PROVIDED INFORMATION —
[Start of Attachment]

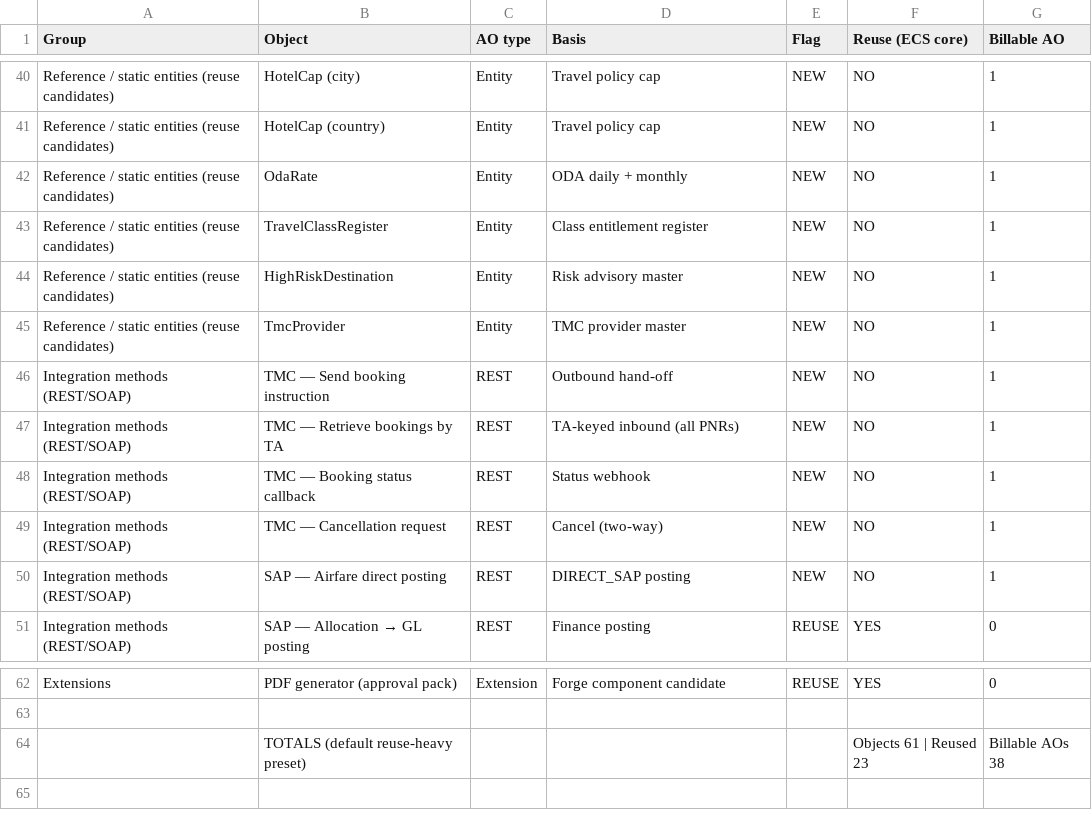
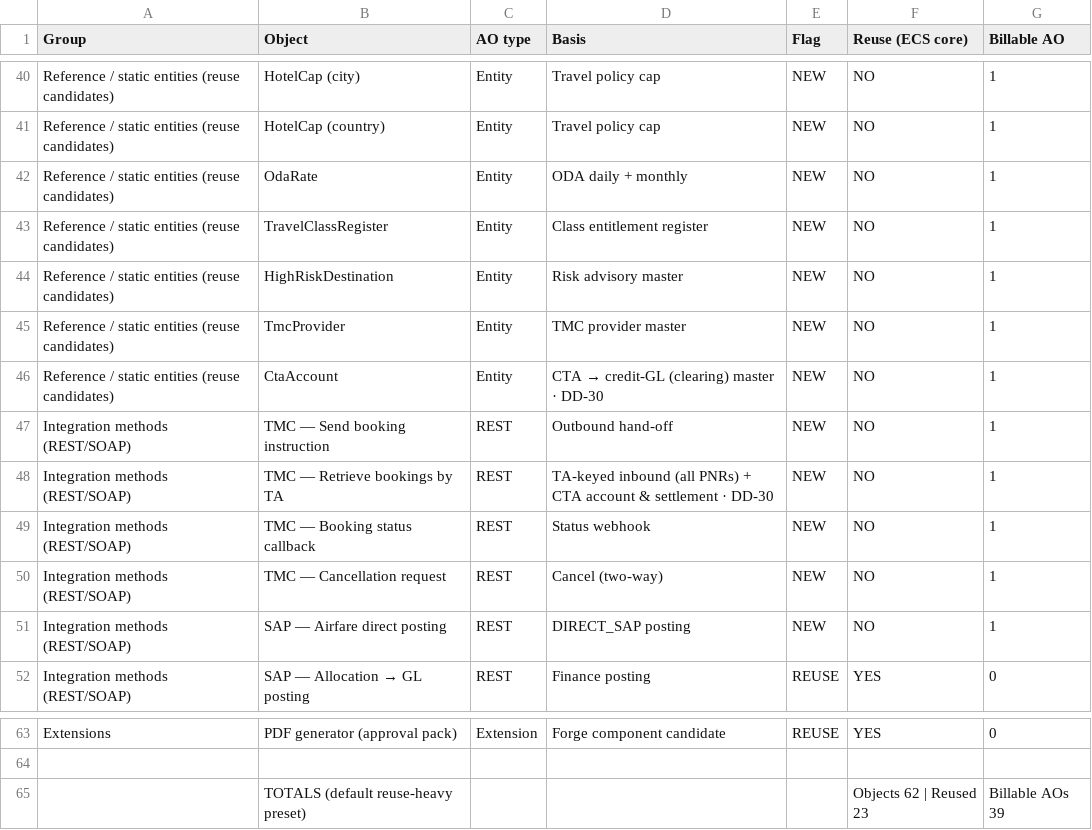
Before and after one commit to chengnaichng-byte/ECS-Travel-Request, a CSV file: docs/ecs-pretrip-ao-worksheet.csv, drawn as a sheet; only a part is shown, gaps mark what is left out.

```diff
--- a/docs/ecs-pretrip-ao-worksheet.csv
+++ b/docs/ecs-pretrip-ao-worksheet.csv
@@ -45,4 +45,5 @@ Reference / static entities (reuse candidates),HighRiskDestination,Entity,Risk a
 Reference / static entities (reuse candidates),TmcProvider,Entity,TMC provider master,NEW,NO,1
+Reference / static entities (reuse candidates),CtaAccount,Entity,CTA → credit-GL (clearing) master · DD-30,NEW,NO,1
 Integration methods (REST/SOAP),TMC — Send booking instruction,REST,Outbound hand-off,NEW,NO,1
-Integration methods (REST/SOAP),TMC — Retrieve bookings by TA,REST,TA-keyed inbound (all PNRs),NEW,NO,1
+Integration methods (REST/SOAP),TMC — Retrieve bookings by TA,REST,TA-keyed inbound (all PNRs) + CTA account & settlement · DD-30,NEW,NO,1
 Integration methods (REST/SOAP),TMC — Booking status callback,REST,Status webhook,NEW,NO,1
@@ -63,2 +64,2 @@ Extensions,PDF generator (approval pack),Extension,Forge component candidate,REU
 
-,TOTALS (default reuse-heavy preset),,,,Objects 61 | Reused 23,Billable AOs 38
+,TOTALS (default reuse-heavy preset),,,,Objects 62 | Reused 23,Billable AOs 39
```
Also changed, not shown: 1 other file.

[End of Attachment]

WHAT THIS TASK INVOLVES —
Copy out all of the entries exactly as they stand, with no pictures in your copy.

OUTPUT FOR THIS EXERCISE —
Before and after one commit to chengnaichng-byte/ECS-Travel-Request, a CSV file: docs/ecs-pretrip-ao-worksheet.csv, drawn as a sheet; only a part is shown, gaps mark what is left out.

```diff
--- a/docs/ecs-pretrip-ao-worksheet.csv
+++ b/docs/ecs-pretrip-ao-worksheet.csv
@@ -45,4 +45,5 @@ Reference / static entities (reuse candidates),HighRiskDestination,Entity,Risk a
 Reference / static entities (reuse candidates),TmcProvider,Entity,TMC provider master,NEW,NO,1
+Reference / static entities (reuse candidates),CtaAccount,Entity,CTA → credit-GL (clearing) master · DD-30,NEW,NO,1
 Integration methods (REST/SOAP),TMC — Send booking instruction,REST,Outbound hand-off,NEW,NO,1
-Integration methods (REST/SOAP),TMC — Retrieve bookings by TA,REST,TA-keyed inbound (all PNRs),NEW,NO,1
+Integration methods (REST/SOAP),TMC — Retrieve bookings by TA,REST,TA-keyed inbound (all PNRs) + CTA account & settlement · DD-30,NEW,NO,1
 Integration methods (REST/SOAP),TMC — Booking status callback,REST,Status webhook,NEW,NO,1
@@ -63,2 +64,2 @@ Extensions,PDF generator (approval pack),Extension,Forge component candidate,REU
 
-,TOTALS (default reuse-heavy preset),,,,Objects 61 | Reused 23,Billable AOs 38
+,TOTALS (default reuse-heavy preset),,,,Objects 62 | Reused 23,Billable AOs 39
```
Also changed, not shown: 1 other file.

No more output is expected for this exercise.